By Sutton Eaves
While pods of tired protesters packed up their banners and headed home, Kashif Shaikh sat alone in the back of a police van, his wrists handcuffed behind his back and the growing lump on his forehead throbbing.
The fourth-year ITM student says he was separated from his comrades, Ryerson Students Against War and Racism, on Saturday afternoon after a peaceful protest turned into an unexpected scuffle between Shaikh and three Toronto police officers.
“Constables were very provocative and heavy-handed,” says Shaikh, who was approached by an officer during the Ontario Coalition Against Poverty rally and asked to move away from a circle of police surrounding an abandoned townhouse near Shuter and Parliament Streets. OCAP protesters were occupying the house to protest a lack of funding for subsidized housing.
Shaikh says when he questioned the request, the officer grabber his shirt and pushed him backwards, knocking Shaikh off his feet and ripping the collar of his shirt.
“I’m not used to this kind of stuff,” says Shaikh, who alleges he was thrown to his knees by three officers who swarmed to the scene. One held his head to his chest and another handcuffed his wrists behind his back, while the third sliced the straps of his backpack to be confiscated.
No other Ryerson students were arrested, but their banner, torn by police during the arrest, is being held at the 52 division police station until the group can prove it belongs to them, a Ryerson Students Against War and Racism organizer said.
After waiting in a police van for about 40 minutes, Shaikh says he was held at 52 division for the rest of the afternoon. Released at 5:30 p.m. on the condition that he return in November for criminal fingerprinting, he says he then waited for seven hours in the emergency room at Mount Sinai Hospital to be treated for injuries to his forehead and hands.
Shaikh says he still gets headaches after having his forehead mashed into the concrete by police officers.
A doctor’s report filed early Sunday morning says that Shaikh suffered minor soft tissue injuries to his head and wrists during his arrest.
Shaikh says he was shocked by what happened to him during his first OCAP rally. Of the six people Shaikh says were arrested last weekend, he was one of two who were criminally charged.
“I did not lay a hand on [the officer],” says Shaikh. “He ripped my shirt and after he did, I stood there motionless.”
But with witnesses supporting both sides, it is Shaikh’s word against the officer he allegedly assaulted. On Dec. 11, a judge will decide if there is enough evidence against Shaikh to send the case to trial.
Officers at 52 division refused to comment on the charge until the details come out in court.

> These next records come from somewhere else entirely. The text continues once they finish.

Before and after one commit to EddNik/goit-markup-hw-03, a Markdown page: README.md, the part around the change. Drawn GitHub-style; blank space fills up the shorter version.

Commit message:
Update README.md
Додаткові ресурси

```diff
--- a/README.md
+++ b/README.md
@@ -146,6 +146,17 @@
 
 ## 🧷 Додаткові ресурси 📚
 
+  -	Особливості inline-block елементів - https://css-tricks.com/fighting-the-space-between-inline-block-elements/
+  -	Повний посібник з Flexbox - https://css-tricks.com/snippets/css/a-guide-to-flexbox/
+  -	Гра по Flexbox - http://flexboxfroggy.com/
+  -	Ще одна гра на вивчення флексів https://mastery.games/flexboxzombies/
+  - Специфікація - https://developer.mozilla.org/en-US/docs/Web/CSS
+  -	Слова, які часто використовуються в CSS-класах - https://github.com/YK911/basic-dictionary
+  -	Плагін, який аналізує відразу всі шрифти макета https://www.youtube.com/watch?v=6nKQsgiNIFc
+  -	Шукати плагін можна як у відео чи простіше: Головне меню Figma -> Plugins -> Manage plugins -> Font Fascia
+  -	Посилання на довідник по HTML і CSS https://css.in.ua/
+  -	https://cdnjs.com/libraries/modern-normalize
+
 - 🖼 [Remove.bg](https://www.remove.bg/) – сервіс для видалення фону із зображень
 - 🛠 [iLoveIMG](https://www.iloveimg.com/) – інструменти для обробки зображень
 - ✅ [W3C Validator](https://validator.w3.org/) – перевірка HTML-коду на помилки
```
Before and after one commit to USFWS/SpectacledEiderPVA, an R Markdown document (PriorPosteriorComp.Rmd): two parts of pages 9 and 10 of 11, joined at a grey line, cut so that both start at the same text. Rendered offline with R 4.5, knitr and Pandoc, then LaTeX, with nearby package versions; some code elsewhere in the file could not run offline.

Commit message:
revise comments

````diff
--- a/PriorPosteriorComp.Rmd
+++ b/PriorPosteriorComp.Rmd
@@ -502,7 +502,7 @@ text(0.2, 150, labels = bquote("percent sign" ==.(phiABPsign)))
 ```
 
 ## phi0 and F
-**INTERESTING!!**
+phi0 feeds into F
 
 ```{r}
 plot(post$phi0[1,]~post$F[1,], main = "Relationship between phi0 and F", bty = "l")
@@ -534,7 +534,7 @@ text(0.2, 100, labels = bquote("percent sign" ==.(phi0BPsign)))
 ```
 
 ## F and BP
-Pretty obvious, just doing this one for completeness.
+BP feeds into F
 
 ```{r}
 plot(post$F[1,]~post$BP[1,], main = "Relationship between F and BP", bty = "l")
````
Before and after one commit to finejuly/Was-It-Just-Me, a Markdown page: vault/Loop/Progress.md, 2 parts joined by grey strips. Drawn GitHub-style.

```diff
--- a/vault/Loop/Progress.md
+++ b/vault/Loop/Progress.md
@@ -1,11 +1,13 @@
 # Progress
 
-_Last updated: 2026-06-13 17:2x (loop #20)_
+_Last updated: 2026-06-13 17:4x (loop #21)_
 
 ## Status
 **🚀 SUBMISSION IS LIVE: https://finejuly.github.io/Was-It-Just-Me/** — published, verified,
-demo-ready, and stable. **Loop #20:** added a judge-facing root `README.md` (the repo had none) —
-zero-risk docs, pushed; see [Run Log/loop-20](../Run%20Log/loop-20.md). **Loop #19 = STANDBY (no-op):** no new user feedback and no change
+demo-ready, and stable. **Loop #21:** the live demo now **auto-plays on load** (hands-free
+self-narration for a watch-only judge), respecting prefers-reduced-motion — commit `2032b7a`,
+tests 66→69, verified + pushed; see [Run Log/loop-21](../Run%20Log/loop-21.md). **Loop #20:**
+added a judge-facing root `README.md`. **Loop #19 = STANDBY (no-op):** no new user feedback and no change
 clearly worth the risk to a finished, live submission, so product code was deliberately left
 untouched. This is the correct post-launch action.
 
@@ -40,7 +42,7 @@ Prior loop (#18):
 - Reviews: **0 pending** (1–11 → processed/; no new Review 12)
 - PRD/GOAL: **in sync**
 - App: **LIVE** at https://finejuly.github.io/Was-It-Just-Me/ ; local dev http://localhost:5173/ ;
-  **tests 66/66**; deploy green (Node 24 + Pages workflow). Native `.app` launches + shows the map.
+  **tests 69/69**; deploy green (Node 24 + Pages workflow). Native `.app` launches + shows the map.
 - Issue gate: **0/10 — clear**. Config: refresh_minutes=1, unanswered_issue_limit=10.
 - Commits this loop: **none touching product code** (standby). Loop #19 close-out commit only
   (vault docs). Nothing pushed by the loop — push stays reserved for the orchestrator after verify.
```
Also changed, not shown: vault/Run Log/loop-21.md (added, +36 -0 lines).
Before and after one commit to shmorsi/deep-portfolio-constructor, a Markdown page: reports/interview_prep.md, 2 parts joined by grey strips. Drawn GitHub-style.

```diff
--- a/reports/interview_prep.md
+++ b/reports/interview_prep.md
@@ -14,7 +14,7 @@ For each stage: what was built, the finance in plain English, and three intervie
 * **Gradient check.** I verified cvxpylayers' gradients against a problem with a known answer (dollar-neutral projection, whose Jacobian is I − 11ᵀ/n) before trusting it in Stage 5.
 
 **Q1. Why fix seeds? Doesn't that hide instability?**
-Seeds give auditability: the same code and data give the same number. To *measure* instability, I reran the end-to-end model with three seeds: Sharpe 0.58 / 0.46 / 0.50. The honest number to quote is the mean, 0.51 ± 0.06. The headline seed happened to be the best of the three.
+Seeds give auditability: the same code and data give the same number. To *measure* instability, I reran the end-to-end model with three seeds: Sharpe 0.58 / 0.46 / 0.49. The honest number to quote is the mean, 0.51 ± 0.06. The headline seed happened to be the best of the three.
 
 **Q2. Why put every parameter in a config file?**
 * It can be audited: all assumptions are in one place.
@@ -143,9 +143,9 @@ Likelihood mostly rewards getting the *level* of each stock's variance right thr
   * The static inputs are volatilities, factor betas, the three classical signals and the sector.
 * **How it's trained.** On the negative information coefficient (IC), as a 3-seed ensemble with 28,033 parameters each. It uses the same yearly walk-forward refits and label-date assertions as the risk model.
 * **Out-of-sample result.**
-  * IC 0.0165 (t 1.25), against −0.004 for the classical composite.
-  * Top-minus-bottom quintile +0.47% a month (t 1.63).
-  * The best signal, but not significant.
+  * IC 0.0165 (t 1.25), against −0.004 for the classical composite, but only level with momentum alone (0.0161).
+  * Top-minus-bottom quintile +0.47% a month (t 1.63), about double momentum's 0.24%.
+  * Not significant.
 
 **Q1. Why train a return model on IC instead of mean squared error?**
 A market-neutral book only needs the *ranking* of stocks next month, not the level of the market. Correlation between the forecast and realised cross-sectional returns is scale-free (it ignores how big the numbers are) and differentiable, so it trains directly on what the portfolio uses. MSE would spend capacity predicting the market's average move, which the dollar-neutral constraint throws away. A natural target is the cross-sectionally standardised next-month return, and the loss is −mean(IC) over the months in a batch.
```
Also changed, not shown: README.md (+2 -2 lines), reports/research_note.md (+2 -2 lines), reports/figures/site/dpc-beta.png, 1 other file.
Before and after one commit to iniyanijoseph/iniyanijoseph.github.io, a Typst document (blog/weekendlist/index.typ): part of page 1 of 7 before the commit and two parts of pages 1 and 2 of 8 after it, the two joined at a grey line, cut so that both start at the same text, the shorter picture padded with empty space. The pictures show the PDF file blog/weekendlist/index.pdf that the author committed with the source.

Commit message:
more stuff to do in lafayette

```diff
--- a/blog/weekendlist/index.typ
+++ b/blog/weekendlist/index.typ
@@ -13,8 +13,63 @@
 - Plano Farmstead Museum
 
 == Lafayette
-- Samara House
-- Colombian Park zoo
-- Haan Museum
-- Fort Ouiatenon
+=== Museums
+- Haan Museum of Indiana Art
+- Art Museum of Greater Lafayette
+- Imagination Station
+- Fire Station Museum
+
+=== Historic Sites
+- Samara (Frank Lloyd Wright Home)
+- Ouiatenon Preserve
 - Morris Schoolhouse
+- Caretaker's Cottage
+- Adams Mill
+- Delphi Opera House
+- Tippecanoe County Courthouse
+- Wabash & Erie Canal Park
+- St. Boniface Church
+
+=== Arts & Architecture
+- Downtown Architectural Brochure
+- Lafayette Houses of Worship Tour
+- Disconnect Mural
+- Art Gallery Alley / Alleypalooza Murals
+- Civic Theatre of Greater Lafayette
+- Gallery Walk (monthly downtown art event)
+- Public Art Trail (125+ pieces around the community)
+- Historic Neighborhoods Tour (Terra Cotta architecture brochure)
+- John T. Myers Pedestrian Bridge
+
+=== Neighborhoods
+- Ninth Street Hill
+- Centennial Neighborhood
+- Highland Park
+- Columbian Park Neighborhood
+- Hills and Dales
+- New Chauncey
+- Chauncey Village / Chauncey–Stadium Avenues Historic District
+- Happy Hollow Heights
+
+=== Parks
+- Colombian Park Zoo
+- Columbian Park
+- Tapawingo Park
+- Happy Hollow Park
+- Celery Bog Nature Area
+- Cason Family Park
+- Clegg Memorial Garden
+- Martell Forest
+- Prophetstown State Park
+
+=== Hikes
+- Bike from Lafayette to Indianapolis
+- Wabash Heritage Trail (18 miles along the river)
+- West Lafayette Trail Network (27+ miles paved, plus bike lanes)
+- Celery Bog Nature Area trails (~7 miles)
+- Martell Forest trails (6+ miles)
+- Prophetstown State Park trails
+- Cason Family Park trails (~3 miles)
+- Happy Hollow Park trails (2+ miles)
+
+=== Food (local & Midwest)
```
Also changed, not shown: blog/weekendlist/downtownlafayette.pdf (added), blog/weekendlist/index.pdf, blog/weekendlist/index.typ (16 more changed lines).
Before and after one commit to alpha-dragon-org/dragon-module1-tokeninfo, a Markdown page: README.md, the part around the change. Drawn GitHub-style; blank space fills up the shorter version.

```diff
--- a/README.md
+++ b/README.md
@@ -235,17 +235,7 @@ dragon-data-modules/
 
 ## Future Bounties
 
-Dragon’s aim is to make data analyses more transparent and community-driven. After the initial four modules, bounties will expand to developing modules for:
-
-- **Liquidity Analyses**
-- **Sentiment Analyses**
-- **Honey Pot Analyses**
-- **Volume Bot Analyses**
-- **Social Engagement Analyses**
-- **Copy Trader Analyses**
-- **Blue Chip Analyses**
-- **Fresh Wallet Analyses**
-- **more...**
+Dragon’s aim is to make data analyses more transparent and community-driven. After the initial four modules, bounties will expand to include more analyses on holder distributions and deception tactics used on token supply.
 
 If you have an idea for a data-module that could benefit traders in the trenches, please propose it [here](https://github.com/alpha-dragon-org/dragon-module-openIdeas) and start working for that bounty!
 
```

Shaikh says he is confident he will be proven innocent of the charge laid against him.
“I am a humanist. There’s a saying in my culture: if you kill one innocent, it’s as if you’ve killed all of humanity,” he said. “If you’ve saved one innocent, you’ve saved all of humanity. People like me, instead of just praying, we have to do something peaceful to get his message out.”